- _Task item_
Your reply should consist of one number: how many lines below contain "xlsx".

Items from a data source:

<<<<

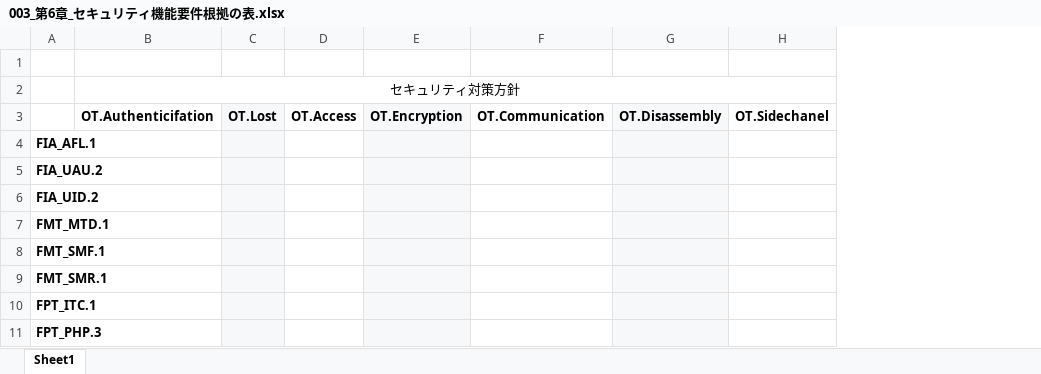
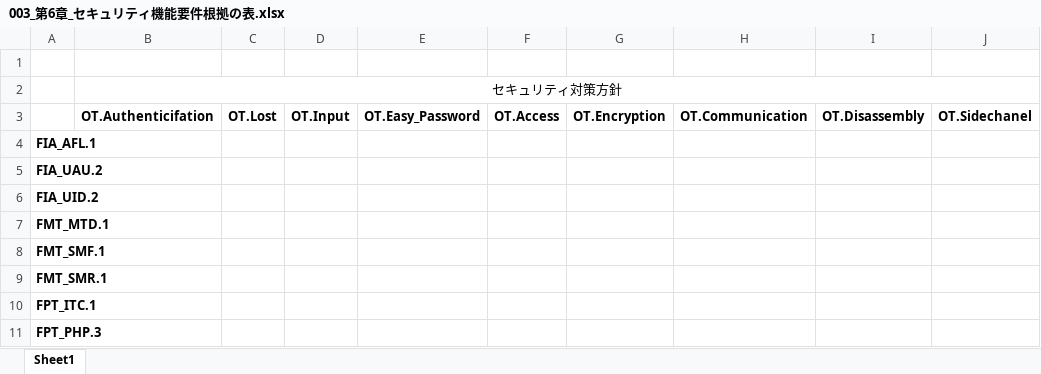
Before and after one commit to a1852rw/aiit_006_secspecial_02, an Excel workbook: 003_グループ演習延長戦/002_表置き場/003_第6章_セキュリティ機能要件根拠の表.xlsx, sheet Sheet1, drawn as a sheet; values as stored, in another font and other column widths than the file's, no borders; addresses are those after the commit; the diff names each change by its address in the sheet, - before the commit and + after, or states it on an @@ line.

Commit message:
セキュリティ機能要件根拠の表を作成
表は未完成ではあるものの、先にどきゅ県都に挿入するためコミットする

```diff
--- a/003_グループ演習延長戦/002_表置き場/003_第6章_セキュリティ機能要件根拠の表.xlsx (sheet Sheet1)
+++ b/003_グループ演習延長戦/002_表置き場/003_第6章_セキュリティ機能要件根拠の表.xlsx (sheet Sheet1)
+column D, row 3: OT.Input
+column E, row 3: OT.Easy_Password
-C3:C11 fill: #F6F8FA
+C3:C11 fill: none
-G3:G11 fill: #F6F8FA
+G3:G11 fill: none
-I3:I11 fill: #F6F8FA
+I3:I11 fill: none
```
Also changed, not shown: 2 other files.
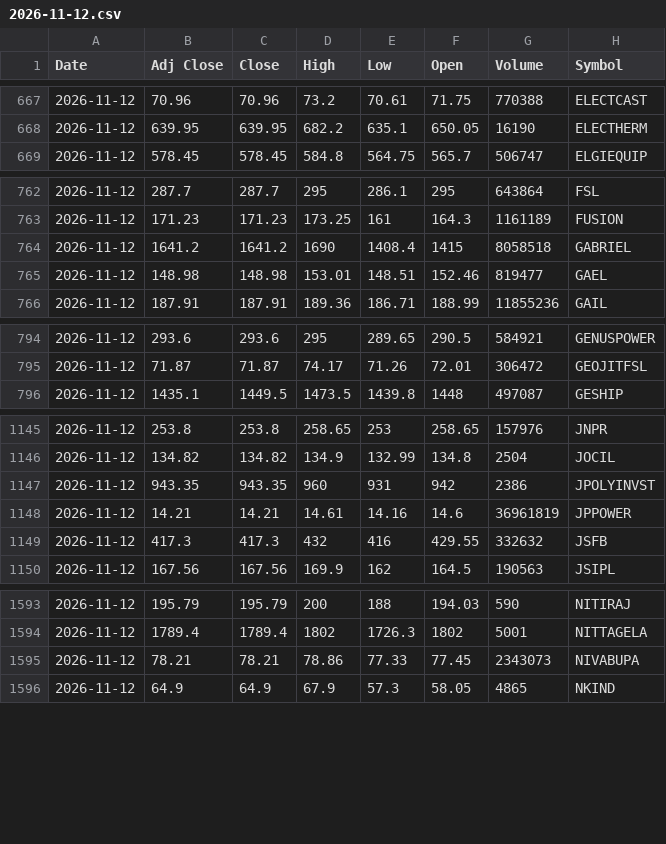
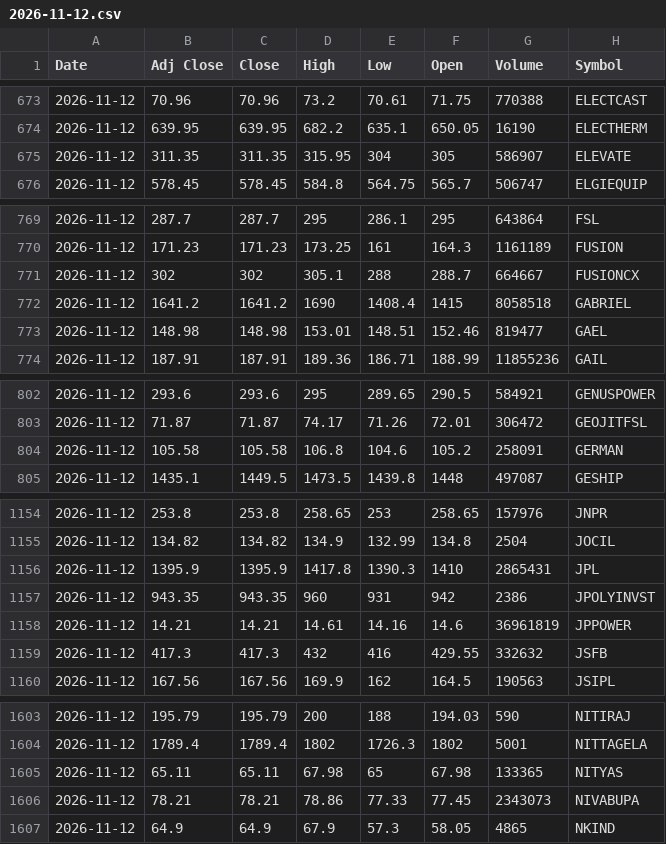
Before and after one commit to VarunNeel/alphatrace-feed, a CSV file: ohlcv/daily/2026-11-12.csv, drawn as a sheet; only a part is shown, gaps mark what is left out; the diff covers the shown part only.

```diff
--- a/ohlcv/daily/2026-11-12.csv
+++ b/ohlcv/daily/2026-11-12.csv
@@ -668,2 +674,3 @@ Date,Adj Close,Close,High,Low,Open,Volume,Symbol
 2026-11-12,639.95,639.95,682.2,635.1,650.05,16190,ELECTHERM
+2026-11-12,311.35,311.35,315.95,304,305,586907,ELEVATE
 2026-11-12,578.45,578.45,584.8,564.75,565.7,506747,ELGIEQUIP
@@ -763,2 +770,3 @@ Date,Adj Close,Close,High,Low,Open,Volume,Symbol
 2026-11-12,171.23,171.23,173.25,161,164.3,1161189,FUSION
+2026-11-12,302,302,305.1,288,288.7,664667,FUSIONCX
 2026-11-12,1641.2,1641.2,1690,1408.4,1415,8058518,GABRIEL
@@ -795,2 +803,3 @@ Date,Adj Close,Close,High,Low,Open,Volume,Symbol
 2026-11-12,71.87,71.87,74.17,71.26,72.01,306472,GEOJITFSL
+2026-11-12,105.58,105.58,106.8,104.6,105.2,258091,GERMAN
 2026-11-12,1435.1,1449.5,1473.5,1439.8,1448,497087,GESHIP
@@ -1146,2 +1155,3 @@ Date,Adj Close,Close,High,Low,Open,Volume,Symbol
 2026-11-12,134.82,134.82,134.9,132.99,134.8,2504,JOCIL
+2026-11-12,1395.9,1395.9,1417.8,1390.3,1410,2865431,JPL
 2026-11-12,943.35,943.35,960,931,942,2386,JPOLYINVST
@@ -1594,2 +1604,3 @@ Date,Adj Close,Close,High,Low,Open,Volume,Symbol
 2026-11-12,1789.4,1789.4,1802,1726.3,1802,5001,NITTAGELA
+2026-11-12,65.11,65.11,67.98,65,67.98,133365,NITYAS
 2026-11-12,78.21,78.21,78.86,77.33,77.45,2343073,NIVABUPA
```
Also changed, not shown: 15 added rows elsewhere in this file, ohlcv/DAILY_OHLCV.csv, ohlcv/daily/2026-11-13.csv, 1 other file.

>>>>
<<<<

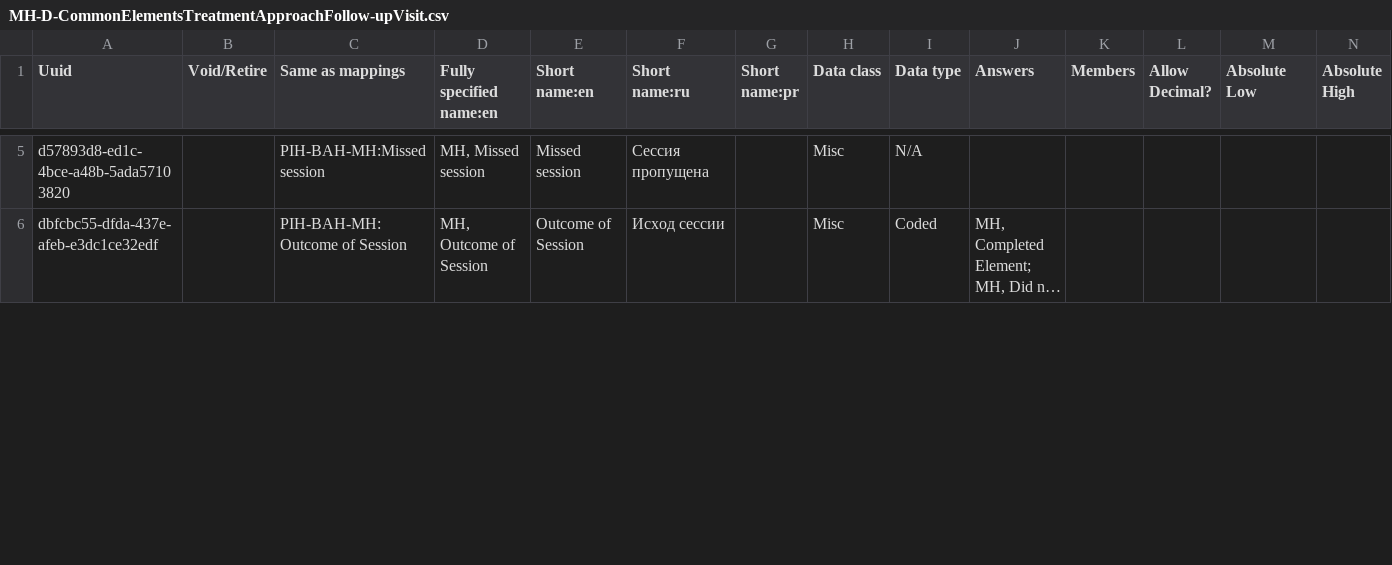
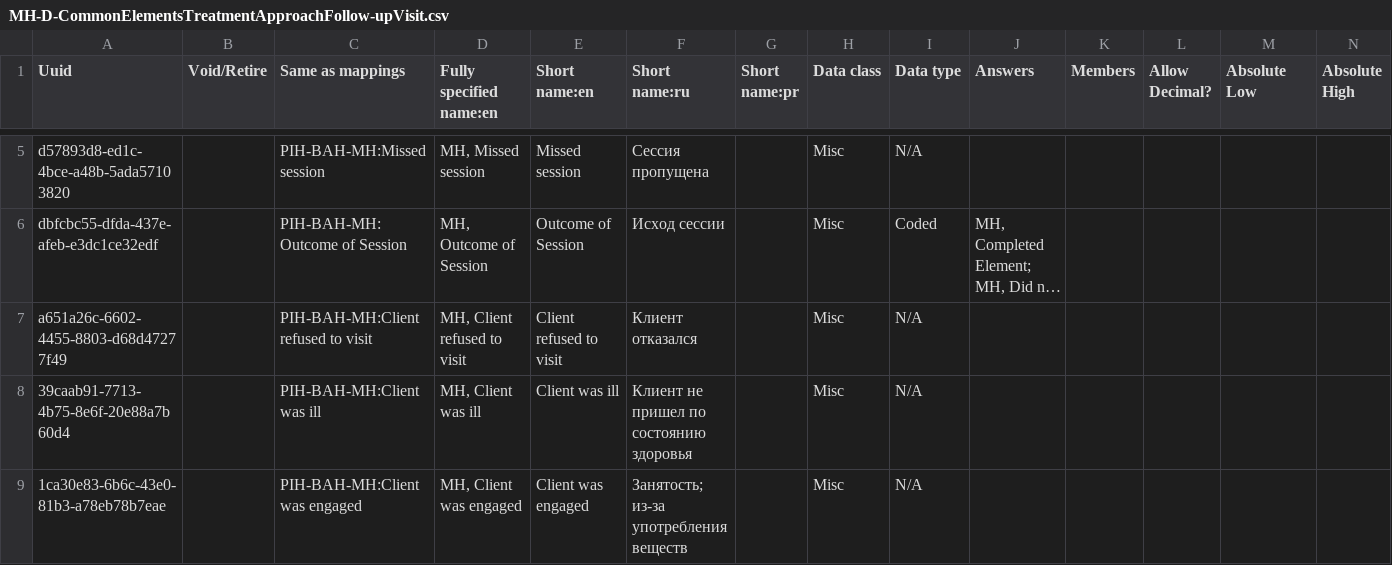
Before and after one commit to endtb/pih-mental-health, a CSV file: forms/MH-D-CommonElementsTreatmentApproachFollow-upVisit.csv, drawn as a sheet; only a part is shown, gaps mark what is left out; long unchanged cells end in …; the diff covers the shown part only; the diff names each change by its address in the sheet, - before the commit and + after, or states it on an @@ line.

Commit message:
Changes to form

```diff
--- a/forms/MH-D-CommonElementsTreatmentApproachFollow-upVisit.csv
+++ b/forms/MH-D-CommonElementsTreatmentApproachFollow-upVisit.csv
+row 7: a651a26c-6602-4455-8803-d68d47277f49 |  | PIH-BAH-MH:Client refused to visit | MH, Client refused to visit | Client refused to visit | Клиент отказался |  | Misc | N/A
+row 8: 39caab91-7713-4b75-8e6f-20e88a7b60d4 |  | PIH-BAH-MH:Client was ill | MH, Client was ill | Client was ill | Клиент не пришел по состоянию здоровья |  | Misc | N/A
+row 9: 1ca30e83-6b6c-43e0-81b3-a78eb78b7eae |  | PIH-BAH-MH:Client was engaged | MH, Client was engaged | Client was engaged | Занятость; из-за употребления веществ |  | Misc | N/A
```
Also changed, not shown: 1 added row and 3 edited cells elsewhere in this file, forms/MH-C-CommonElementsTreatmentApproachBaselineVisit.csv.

>>>>

- _Solution to the problem_
3